Promoting Rural Nutrition
Malnutrition is a major concern for the rural elderly population. Physical, social, and environmental factors contribute to nutritional problems and often lead to less successful treatment outcomes and higher mortality rates. Nutritional research in community dwelling elderly is limited. An evaluation of community based programs found 67-88% of the participants to be at moderate to high risk of malnutrition. Hospital or nursing home stay in the previous year was reported by 43% of those receiving home delivered meals. Rural elderly are especially vulnerable to nutritional problems. In Montana 44 out of 56 counties are considered frontier and travel of long distances is required for food and health services. It is believed that by providing nutritional, health, and social support persons will be able to stay in their communities longer and maintain a higher quality of life. While community-based programs are currently available in some rural areas of Montana, expansion to or modification of these programs may be more cost effective than development of new programs. The goal of this study was to determine an individual and community based nutritional profile necessary to support healthy aging in Montana. Extensive nutritional profiles of rural elderly including physical, social and environmental factors were examined. Further, the congruence between the elderly person's perceptions of availability of nutritional services with the actual availability of services in the rural community were also examined.

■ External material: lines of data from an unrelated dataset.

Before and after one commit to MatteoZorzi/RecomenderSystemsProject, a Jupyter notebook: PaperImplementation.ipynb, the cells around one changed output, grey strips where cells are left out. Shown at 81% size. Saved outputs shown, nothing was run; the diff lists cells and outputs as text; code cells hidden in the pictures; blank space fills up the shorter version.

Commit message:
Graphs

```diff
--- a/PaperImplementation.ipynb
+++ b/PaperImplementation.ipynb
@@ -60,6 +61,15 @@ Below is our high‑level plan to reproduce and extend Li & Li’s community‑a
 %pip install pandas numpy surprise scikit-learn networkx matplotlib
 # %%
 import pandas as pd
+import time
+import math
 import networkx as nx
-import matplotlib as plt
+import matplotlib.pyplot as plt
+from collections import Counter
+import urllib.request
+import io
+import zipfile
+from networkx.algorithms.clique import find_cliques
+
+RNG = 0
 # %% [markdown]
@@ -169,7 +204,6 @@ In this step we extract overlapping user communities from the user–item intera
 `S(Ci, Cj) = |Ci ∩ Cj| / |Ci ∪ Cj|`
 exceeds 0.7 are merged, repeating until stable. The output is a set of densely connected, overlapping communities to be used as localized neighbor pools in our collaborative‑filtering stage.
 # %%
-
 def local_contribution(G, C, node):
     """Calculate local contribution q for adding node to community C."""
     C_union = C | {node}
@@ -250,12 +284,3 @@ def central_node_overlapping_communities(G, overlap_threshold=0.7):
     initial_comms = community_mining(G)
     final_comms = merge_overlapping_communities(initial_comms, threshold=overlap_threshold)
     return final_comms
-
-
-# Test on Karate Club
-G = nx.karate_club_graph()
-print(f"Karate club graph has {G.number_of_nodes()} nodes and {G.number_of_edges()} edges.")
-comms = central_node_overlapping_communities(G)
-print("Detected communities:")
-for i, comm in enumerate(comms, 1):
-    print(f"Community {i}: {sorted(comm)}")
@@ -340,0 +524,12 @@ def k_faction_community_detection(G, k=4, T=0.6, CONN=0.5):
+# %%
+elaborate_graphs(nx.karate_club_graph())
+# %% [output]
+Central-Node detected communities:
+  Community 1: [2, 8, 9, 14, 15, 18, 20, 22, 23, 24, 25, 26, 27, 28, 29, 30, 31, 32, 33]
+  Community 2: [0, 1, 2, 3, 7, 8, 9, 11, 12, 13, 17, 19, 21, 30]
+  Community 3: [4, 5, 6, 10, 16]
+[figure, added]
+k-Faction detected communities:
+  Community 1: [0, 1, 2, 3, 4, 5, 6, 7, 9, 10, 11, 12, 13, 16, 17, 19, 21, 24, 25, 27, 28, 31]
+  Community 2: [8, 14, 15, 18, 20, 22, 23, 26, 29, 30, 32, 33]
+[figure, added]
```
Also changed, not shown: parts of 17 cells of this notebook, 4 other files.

Funding: United States Department of Agriculture
Updated: 06/14/2011 11:39:57